The copy should hold exactly the lines below from the one that contains "right: 200px;" through the one that contains "diff --git a/ponderada/ponderada-tato.md" and nothing else, so no pictures.

(Change listing data):
────

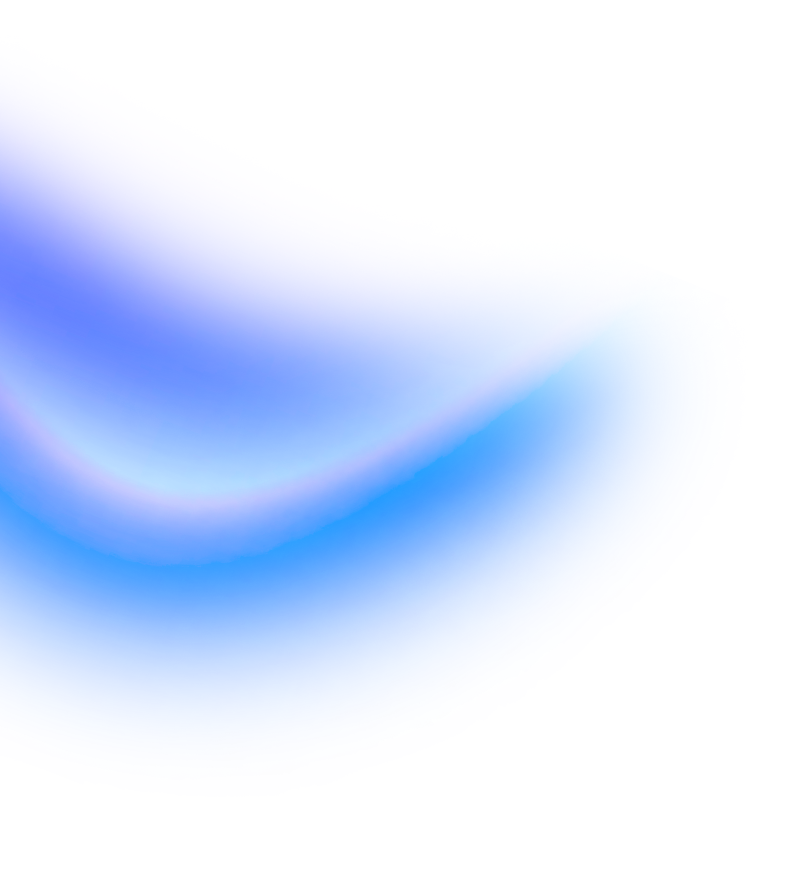
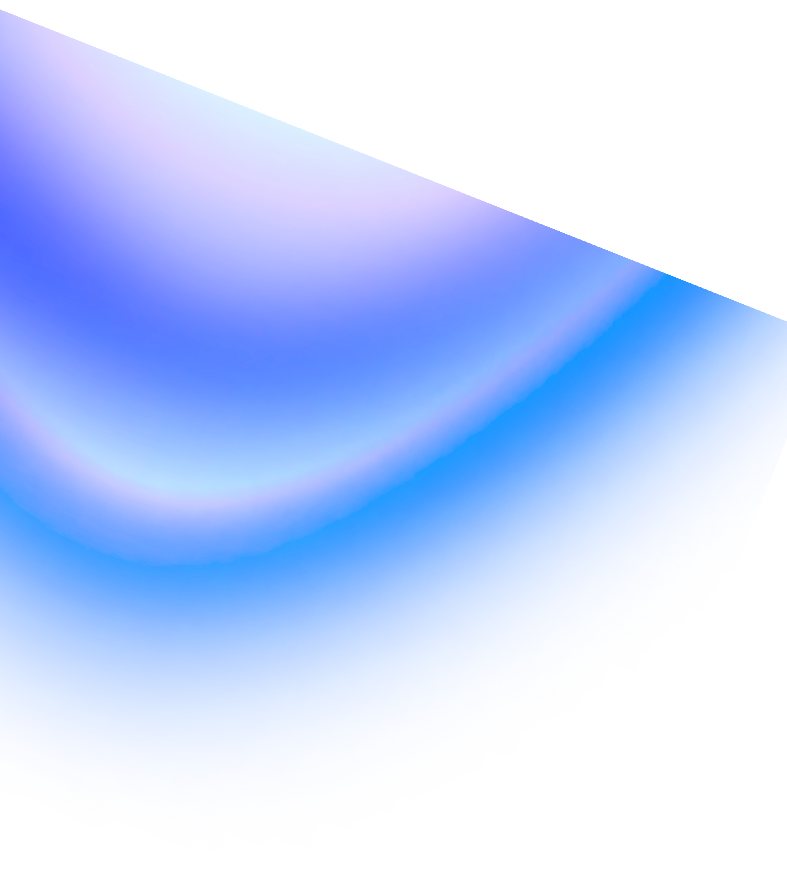
Styles improved

Changed region(s): [[0.0, 0.0, 1.0, 0.583]]

diff --git a/public/index.html b/public/index.html
@@ -51,7 +51,6 @@
           <img src="images/cybersixgill.png" alt="Cybersixgill Icon" />
         </div>
       </div>
-      <img src="images/bg_hori_last.png" alt="Swirl effect" class="swirl" />
     </section>
 
     <!-- AI Section -->
@@ -67,24 +66,17 @@
       <div class="devices">
         <div class="device device-behind">
           <img
-            src="images/device_outline.png"
+            src="images/device2.png"
             alt="Behind Device Outline"
-            class="device-outline"
+            class="device-outline_behind"
           />
-          <div class="screen-wrapper">
-            <img
-              src="images/page_auto.png"
-              alt="Behind Device Screen"
-              class="device-screen"
-            />
-          </div>
         </div>
 
         <div class="device device-front">
           <img
             src="images/device_outline.png"
             alt="Front Device Outline"
-            class="device-outline"
+            class="device-outline_front"
           />
           <div class="screen-wrapper">
             <div class="screen-content">
@@ -94,6 +86,8 @@
           </div>
         </div>
       </div>
+      <img src="images/grid.png" alt="Grid effect" class="grid" />
+      <img src="images/swirl_ai.png" alt="Swirl effect" class="swirl_ai" />
     </section>
 
     <div class="sectioncollab-wrapper">
@@ -133,6 +127,7 @@
     </div>
     <section class="cta-section">
       <div class="background-layers">
+        <img src="images/swirl_last.png" alt="Swirl effect" class="swirl_ai" />
         <img src="images/grid.png" alt="Grid effect" class="grid" />
       </div>
       <div class="cta-content">

diff --git a/public/css/style.css b/public/css/style.css
@@ -197,11 +197,10 @@ body {
   position: absolute;
   width: 300px;
   height: auto;
-  background-color: #03002f;
 }
 
 .device-behind {
-  top: 30px;
+  top: -95px;
   right: 0;
   z-index: 1;
 }
@@ -209,11 +208,10 @@ body {
 .device-front {
   top: 0;
   right: 200px;
-  z-index: 2;
+  z-index: 3;
 }
 
-.device-outline,
-.device-screen {
+.device-outline_behind {
   position: absolute;
   top: 0;
   left: 0;
@@ -224,14 +222,15 @@ body {
 .screen-content {
   position: absolute;
   top: 15%;
-  left: 10%;
+  left: 20%;
   width: 80%;
   color: #000;
+  margin-left: 20px;
 }
 
 .screen-content h3 {
-  margin-top: 167.11px;
-  font-size: 30px;
+  margin-top: 30%;
+  font-size: 28px;
   background: linear-gradient(
     74.66deg,
     #ff3366 9.7%,
@@ -243,8 +242,10 @@ body {
   text-align: left;
 }
 .screen-content p {
+  margin-top: 10%;
   font-size: 16px;
   line-height: 20.8px;
+  width: 70%;
   color: #ffffff;
 }
 
@@ -417,14 +418,12 @@ body {
   pointer-events: none;
 }
 
-.swirl {
+.swirl_ai {
   position: absolute;
-  margin-top: 33%;
   top: 0;
   left: 0;
   width: 100%;
-  height: 2160px;
-  z-index: 1;
+  z-index: 0;
 }
 
 .background-layers .grid {
@@ -432,6 +431,15 @@ body {
   top: 0;
   right: 0;
   width: 500px;
+  height: auto;
+  z-index: 2;
+}
+
+.ai-automation .grid {
+  position: absolute;
+  top: 0;
+  right: 300px;
+  width: 600px;
   height: auto;
   z-index: 2;
 }
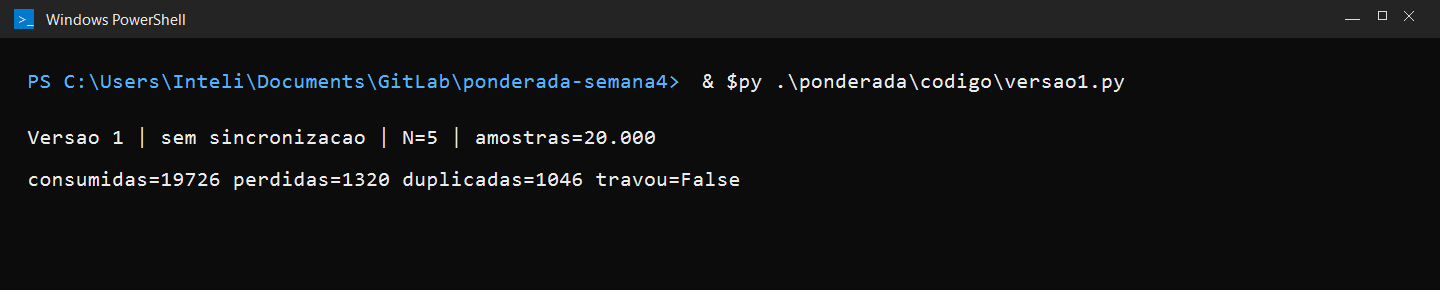
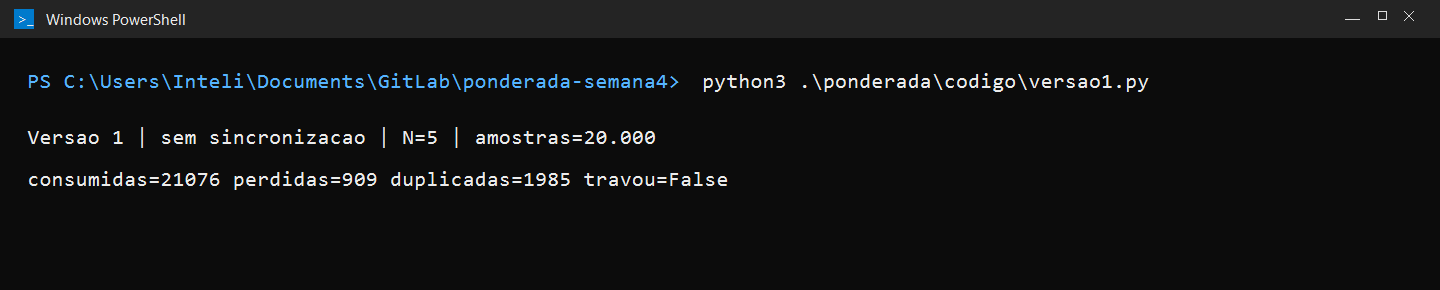
Atualiza resultados das execuções e corrige tabela no ponderada-tato.md

Changed region(s): [[0.4688, 0.2483, 0.8125, 0.3103], [0.2188, 0.5897, 0.5312, 0.6517], [0.0938, 0.5897, 0.1562, 0.6517]]

diff --git a/ponderada/ponderada-tato.md b/ponderada/ponderada-tato.md
@@ -138,7 +138,7 @@ O N utilizado é 5. Cada execução processa 20.000 IDs, de 0 a 19.999. A perda 
 
 | Versão | Execução | Consumidas | Perdidas | Duplicadas | Travou |
 |---|---:|---:|---:|---:|---|
-| 1, sem sincronização | 1 | 19.726 | 1.320 | 1.046 | Não |
+| 1, sem sincronização | 1 | 21.076 | 909 | 1.985 | Não |
 | 1, sem sincronização | 2 | 20.300 | 991 | 1.291 | Não |
 | 1, sem sincronização | 3 | 19.637 | 829 | 466 | Não |
 | 2, semáforos na ordem segura | 1 | 20.000 | 0 | 0 | Não |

────

(PROBLEM SOLUTION):
   right: 200px;
-  z-index: 2;
+  z-index: 3;
 }
 
-.device-outline,
-.device-screen {
+.device-outline_behind {
   position: absolute;
   top: 0;
   left: 0;
@@ -224,14 +222,15 @@ body {
 .screen-content {
   position: absolute;
   top: 15%;
-  left: 10%;
+  left: 20%;
   width: 80%;
   color: #000;
+  margin-left: 20px;
 }
 
 .screen-content h3 {
-  margin-top: 167.11px;
-  font-size: 30px;
+  margin-top: 30%;
+  font-size: 28px;
   background: linear-gradient(
     74.66deg,
     #ff3366 9.7%,
@@ -243,8 +242,10 @@ body {
   text-align: left;
 }
 .screen-content p {
+  margin-top: 10%;
   font-size: 16px;
   line-height: 20.8px;
+  width: 70%;
   color: #ffffff;
 }
 
@@ -417,14 +418,12 @@ body {
   pointer-events: none;
 }
 
-.swirl {
+.swirl_ai {
   position: absolute;
-  margin-top: 33%;
   top: 0;
   left: 0;
   width: 100%;
-  height: 2160px;
-  z-index: 1;
+  z-index: 0;
 }
 
 .background-layers .grid {
@@ -432,6 +431,15 @@ body {
   top: 0;
   right: 0;
   width: 500px;
+  height: auto;
+  z-index: 2;
+}
+
+.ai-automation .grid {
+  position: absolute;
+  top: 0;
+  right: 300px;
+  width: 600px;
   height: auto;
   z-index: 2;
 }
Atualiza resultados das execuções e corrige tabela no ponderada-tato.md

Changed region(s): [[0.4688, 0.2483, 0.8125, 0.3103], [0.2188, 0.5897, 0.5312, 0.6517], [0.0938, 0.5897, 0.1562, 0.6517]]

diff --git a/ponderada/ponderada-tato.md b/ponderada/ponderada-tato.md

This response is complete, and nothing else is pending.